Customer returns can be a major headache for power supply and power system manufacturers. Returns are often provided with limited and ambiguous information regarding the failure mechanism and with vague details about the environmental conditions and the ‘scene of the crime’. The time-pressure to diagnose and report comprehensive failure analysis based on sketchy information continues to contract. The cost associated with debugging and fixing issues naturally increase as the design progresses to different stages from the prototyping to production and to the end customer – not considering relationship damage and credibility.
In addition, a significant percentage of customer returns appear to be ‘no-fault-found’ returns. Such returns can often be dismissed and never correctly diagnosed but risk masking real failure mechanisms in the end customer system. For example, any failure causing an over-temperature trip will shut-down in the customer equipment but when returned to the manufacturer may appear to function normally.
The problem can be solved using built-in ‘Black Box’, similar in concept to an airplane flight recorder and capable of capturing critical information prior to shut-down. This article describes how the ADP1055 advanced PMBus digital controller for isolated power supply systems uses its internal Black Box to record and store critical information. The data can be used by power system manufacturers and end-system users to improve diagnosis of field customer returns and improve the robustness of the qualification process.

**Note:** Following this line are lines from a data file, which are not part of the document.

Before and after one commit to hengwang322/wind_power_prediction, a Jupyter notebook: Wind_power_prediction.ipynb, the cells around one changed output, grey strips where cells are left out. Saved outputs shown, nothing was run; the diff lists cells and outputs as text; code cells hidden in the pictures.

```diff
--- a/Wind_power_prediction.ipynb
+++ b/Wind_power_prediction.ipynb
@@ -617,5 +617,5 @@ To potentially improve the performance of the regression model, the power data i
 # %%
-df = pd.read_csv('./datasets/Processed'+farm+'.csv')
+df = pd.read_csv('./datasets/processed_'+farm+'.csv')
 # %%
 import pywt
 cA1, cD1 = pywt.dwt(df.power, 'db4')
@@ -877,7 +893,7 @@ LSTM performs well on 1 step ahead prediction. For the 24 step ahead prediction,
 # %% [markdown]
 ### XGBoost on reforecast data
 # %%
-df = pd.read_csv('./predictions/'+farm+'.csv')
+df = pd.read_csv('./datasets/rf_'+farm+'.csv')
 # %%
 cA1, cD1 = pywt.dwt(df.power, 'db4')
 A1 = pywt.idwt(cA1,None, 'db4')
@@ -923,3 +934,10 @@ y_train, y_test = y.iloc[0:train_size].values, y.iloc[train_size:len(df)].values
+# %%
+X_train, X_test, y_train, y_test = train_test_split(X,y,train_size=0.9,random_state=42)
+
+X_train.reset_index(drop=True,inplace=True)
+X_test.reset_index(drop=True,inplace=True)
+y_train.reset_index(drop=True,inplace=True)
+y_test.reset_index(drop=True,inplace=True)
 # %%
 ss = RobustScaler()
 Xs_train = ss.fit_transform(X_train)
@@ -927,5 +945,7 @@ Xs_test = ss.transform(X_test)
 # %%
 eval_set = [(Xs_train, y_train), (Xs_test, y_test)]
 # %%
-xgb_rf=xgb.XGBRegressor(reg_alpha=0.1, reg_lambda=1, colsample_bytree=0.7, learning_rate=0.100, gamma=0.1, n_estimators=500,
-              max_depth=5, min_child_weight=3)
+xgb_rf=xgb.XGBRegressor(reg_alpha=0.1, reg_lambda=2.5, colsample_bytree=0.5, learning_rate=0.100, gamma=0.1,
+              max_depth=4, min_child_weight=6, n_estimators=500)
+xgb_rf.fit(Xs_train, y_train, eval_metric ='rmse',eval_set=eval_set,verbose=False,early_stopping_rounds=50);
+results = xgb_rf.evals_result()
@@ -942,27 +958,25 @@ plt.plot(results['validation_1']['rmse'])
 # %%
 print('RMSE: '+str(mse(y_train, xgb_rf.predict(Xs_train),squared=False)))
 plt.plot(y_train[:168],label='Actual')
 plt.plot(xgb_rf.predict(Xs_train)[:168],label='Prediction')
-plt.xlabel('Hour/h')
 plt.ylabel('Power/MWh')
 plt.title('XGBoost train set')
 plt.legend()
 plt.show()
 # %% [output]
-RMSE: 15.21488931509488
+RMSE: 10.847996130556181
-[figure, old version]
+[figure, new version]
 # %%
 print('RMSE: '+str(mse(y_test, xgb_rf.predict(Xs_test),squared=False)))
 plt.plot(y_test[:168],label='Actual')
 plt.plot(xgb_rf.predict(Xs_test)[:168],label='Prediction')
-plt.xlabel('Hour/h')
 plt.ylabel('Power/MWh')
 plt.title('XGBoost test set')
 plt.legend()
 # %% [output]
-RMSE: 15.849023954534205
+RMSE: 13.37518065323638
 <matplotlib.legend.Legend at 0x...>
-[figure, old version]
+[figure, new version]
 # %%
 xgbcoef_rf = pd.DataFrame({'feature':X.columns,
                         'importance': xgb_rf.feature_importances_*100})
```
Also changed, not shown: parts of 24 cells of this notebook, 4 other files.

Black box operation
The Black Box feature of the ADP1055 can record to the EEPROM vital data about the faults that cause the system to shut down. The Black Box diagnostics tool can be considered in two parts: Firstly the ‘First Flag ID’ feature records the first instance of failure such as over current/voltage/temperature etc.; and secondly, as the controller encounters such a fault a snapshot of the telemetry is captured (see Figure 3). This information is saved to the embedded non-volatile EEPROM, where it can be later retrieved for